Posted: Friday, September 4, 2020
Self-treatment of dermatologic conditions, especially those affecting the eye, may not be the most effective approach for both patients and ultimately their physicians. That was the consensus conclusion formed by both, as noted in a case report of a patient’s liberal use of black salve treatment from the bloodroot plant (Sanguinaria canadensis), which led to persistent inflammation and persistence of basal cell carcinoma. The case study was published by Andrew J. Rong, MD, of the University of Miami Miller School of Medicine, and colleagues in Ophthalmic Plastic and Reconstructive Surgery.
The patient was a 65-year-old woman who presented with a 6-week history of redness, eyelid swelling, and discharge in her right eye. Slit lamp examination revealed right medial canthal erythema with cicatricial lower lid ectropion, retraction, and inferior punctal obliteration. The patient was previously diagnosed with a medial canthal basal cell carcinoma 1.5 years ago, but she opted for self-treatment with black salve, a commonly used naturopathic “cure” for skin cancer. Unfortunately, each application of this salve resulted in increasingly severe periorbital inflammation with eventual eschar formation.
Over time, this self-treatment approach led to cicatricial band formation over the medial canthus. Biopsy revealed confirmation of residual basal cell carcinoma within the cicatricial tissues, and the patient underwent Mohs surgery followed by multistaged reconstruction.

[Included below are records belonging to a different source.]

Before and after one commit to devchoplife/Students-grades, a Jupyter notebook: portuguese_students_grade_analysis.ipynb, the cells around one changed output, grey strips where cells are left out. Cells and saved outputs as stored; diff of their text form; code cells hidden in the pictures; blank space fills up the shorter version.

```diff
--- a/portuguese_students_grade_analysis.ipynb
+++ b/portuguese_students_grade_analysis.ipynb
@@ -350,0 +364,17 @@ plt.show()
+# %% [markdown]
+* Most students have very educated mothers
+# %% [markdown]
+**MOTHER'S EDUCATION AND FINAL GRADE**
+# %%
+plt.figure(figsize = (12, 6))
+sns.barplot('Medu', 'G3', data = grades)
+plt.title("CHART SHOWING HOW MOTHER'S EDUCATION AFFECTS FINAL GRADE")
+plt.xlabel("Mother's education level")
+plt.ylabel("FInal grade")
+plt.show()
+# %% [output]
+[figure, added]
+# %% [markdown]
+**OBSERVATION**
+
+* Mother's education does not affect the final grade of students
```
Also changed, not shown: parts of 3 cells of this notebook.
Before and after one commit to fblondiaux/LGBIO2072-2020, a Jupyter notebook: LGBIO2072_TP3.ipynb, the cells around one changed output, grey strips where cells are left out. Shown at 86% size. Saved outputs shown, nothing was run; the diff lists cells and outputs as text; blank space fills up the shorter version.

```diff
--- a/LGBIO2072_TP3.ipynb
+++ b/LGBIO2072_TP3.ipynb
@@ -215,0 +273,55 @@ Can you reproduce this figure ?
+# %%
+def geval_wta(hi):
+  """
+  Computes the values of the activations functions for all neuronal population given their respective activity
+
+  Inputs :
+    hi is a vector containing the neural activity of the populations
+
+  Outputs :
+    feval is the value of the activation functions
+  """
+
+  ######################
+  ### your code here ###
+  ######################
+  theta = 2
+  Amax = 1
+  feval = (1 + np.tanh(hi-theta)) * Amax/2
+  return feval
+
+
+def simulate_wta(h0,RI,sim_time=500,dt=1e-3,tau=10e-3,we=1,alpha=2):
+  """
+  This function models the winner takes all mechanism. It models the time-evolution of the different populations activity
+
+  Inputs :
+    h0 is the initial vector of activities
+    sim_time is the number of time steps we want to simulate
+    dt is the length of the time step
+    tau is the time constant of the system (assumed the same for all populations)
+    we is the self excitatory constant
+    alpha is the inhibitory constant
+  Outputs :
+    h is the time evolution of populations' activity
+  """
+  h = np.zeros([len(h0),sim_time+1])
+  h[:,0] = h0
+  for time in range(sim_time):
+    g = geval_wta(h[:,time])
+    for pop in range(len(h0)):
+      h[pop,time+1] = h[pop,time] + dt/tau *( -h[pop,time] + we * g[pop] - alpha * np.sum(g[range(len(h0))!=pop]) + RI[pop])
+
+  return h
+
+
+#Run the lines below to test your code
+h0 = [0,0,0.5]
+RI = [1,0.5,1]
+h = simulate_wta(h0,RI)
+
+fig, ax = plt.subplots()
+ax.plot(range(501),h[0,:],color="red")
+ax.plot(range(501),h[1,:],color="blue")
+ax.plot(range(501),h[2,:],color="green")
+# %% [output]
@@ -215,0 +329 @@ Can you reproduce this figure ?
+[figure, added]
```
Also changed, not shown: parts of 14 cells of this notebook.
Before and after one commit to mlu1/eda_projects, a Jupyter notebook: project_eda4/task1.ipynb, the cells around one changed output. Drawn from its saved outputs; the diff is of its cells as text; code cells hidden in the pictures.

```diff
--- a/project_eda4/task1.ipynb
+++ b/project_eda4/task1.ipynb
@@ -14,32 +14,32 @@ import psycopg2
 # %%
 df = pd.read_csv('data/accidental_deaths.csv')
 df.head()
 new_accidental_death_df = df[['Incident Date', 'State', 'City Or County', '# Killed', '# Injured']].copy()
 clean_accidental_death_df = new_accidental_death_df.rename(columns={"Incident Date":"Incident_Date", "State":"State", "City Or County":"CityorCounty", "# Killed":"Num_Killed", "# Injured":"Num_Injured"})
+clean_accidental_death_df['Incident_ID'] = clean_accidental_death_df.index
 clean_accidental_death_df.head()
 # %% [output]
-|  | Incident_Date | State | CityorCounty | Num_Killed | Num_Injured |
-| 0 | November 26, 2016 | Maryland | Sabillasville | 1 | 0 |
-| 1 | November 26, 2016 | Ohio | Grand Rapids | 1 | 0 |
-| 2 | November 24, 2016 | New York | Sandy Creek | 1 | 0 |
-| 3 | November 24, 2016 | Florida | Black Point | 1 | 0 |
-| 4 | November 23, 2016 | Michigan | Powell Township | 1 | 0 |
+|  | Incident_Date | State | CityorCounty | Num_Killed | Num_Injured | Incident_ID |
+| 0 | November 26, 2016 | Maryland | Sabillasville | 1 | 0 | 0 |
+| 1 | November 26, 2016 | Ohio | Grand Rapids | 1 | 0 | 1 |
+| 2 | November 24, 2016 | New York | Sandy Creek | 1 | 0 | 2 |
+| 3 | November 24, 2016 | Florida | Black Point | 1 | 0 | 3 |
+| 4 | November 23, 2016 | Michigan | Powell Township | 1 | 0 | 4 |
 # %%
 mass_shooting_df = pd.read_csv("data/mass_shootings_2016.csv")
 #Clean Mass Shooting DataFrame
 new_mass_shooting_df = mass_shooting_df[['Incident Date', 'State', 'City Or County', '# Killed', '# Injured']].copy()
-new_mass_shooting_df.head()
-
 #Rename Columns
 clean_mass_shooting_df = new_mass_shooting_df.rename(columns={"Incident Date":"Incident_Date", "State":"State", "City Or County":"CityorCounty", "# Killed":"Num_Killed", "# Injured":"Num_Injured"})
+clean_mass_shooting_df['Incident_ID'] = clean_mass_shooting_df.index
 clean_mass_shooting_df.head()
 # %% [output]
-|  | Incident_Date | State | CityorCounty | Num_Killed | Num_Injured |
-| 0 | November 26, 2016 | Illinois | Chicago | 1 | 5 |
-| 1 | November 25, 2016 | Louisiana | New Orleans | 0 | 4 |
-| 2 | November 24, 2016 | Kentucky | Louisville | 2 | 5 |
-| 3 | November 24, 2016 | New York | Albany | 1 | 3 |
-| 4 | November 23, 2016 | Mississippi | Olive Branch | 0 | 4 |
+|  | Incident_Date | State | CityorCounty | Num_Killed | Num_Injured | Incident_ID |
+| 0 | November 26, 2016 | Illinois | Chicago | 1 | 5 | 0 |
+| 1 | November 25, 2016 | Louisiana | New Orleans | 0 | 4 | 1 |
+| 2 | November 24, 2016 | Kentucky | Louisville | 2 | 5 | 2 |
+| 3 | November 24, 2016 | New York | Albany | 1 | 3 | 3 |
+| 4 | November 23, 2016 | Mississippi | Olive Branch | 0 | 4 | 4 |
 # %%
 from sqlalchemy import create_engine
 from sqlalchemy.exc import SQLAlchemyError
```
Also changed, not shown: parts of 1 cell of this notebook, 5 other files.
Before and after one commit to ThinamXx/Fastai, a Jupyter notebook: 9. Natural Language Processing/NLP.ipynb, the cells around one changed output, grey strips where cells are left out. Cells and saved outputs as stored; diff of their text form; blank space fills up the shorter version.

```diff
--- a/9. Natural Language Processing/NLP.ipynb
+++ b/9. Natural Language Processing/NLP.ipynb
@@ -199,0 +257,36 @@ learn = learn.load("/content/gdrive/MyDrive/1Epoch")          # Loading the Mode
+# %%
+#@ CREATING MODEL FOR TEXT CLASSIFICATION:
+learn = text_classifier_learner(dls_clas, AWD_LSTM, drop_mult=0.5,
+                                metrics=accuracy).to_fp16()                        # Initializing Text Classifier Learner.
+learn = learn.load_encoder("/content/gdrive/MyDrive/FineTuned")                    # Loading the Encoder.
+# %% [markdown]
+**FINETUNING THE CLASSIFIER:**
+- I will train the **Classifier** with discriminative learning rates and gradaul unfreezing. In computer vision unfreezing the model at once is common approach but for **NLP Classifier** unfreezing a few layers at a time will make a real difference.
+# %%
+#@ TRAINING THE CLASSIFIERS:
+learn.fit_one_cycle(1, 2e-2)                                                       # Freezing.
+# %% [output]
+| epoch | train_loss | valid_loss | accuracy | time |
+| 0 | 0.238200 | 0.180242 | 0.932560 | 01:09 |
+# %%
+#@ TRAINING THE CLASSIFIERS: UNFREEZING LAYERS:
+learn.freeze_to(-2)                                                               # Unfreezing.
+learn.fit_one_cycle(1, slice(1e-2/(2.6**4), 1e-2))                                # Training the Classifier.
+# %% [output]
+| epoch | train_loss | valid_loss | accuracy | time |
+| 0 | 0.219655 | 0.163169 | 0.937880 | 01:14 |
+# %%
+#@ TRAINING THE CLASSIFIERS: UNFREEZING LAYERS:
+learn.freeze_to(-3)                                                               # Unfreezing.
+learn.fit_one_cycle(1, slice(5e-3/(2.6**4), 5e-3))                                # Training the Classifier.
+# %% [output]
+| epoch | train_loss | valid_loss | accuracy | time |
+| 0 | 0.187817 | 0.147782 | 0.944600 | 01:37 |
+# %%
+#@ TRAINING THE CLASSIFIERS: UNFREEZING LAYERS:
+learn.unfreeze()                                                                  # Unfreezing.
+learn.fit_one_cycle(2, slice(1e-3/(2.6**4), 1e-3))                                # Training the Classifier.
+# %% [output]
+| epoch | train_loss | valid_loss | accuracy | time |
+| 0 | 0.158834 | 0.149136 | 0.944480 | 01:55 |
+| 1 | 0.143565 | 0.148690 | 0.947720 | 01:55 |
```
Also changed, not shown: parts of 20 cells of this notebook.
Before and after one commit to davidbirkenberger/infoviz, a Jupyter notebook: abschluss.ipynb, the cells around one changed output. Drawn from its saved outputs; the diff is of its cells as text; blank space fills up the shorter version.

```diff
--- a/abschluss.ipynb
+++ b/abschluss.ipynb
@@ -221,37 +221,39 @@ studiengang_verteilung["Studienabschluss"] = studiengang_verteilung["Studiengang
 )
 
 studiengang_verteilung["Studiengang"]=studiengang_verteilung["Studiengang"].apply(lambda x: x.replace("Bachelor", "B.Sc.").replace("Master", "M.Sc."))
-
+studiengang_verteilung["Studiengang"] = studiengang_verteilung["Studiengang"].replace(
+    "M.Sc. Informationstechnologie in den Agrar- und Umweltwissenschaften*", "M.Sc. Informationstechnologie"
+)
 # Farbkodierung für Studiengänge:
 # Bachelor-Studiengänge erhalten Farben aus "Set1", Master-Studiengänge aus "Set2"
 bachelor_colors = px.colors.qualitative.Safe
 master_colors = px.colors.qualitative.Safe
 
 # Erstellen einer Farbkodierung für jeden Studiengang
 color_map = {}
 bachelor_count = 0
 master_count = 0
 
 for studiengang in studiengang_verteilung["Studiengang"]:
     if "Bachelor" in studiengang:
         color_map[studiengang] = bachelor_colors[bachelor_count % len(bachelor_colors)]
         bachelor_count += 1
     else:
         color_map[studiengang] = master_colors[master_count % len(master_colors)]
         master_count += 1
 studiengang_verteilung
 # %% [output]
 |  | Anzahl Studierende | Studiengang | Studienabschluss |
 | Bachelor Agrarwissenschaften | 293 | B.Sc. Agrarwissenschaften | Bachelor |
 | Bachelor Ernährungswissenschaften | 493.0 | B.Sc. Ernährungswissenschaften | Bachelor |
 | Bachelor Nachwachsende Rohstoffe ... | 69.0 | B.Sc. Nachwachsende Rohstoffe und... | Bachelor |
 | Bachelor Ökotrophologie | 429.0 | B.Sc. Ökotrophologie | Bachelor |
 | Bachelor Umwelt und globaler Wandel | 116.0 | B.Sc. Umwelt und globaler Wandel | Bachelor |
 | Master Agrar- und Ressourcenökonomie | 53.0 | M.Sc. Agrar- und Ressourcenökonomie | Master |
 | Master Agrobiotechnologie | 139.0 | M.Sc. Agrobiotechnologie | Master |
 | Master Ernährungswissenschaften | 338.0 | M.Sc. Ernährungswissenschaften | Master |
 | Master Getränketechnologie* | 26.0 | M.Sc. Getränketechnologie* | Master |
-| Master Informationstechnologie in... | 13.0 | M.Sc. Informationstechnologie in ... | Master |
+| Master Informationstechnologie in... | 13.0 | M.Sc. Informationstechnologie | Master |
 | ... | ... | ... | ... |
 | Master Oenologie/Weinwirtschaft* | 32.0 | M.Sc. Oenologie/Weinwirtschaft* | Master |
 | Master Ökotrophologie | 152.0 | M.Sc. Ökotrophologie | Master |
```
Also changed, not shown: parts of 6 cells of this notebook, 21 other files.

“This case serves as a warning against its use [the North American plant Sanguinaria canadensis, commonly known as bloodroot] for superficial neoplastic disease,” the authors noted.
Disclosure: The study authors reported no conflicts of interest.